I often use this old family saying in the Westward Sagas Series “daylight is burning.” Modern energy grids provide enough electricity to light airport runways, shopping malls, streets and highways. Not so during the early days I write about; long before daylight savings time (DST).
This Sunday, we spring forward one hour and thousands of people will arrive late for Church. Then on the first Sunday in October, we fall back one hour and thousands will be early to Church.
Who to blame for this twice a year correction of our clocks and disruption of our routines? It was first conceived by Benjamin Franklin in 1784 in an essay entitled “An Economical Project.” Germany was the first to establish DST followed by Britain in 1916. The U.S. first adopted DST in 1918, it met with much resistance. It has been changed and modified several times since.
Politicians claimed they were doing it to give farmers more daylight to tend their crops and livestock. Anyone that ever lived or worked on a farm or ranch knows that you are in the fields by sun up and you quit when the sun goes down. It doesn’t matter what time of day it is. Few farmers even had a time piece and didn’t need one.
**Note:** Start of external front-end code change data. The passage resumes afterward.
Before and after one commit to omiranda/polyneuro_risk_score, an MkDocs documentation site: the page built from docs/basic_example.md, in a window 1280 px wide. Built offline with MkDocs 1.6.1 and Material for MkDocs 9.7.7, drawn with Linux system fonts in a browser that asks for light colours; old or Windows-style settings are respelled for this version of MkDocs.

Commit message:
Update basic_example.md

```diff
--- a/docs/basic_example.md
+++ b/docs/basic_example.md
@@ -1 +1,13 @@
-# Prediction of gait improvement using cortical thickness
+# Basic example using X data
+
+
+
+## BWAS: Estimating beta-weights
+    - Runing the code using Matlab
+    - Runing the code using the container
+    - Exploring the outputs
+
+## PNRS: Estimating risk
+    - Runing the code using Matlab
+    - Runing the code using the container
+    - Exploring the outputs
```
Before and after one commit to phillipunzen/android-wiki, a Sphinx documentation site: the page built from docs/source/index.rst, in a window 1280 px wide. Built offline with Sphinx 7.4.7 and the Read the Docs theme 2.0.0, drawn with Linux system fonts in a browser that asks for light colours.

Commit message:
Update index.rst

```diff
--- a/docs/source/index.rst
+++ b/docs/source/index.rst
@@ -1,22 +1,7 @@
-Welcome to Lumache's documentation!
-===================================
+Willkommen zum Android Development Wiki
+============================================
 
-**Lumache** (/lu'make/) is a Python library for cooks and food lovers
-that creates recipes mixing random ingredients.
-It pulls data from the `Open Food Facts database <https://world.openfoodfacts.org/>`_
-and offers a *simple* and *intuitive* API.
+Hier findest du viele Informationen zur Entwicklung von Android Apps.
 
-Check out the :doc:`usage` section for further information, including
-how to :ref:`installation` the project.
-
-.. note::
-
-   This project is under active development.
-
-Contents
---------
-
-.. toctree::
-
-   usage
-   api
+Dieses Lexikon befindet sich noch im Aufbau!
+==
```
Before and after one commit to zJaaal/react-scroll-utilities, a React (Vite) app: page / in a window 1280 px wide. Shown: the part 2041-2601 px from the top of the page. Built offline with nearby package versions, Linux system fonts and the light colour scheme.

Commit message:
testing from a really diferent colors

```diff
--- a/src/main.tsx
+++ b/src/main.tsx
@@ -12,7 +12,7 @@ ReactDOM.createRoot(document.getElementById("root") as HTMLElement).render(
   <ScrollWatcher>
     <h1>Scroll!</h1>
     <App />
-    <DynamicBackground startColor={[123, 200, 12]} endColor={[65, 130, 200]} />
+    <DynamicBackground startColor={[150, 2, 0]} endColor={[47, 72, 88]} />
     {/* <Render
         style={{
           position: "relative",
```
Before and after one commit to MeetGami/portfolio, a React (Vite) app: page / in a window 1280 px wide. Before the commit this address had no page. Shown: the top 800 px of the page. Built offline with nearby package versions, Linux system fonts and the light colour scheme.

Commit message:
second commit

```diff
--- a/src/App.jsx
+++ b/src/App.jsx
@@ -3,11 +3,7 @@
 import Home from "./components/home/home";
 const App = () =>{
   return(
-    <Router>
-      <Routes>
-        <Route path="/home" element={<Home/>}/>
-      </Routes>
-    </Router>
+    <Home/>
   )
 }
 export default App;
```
When the sun was directly over head it was noon, when it was shining in your face, afternoon. Dinner was at dark thirty and you better not be late.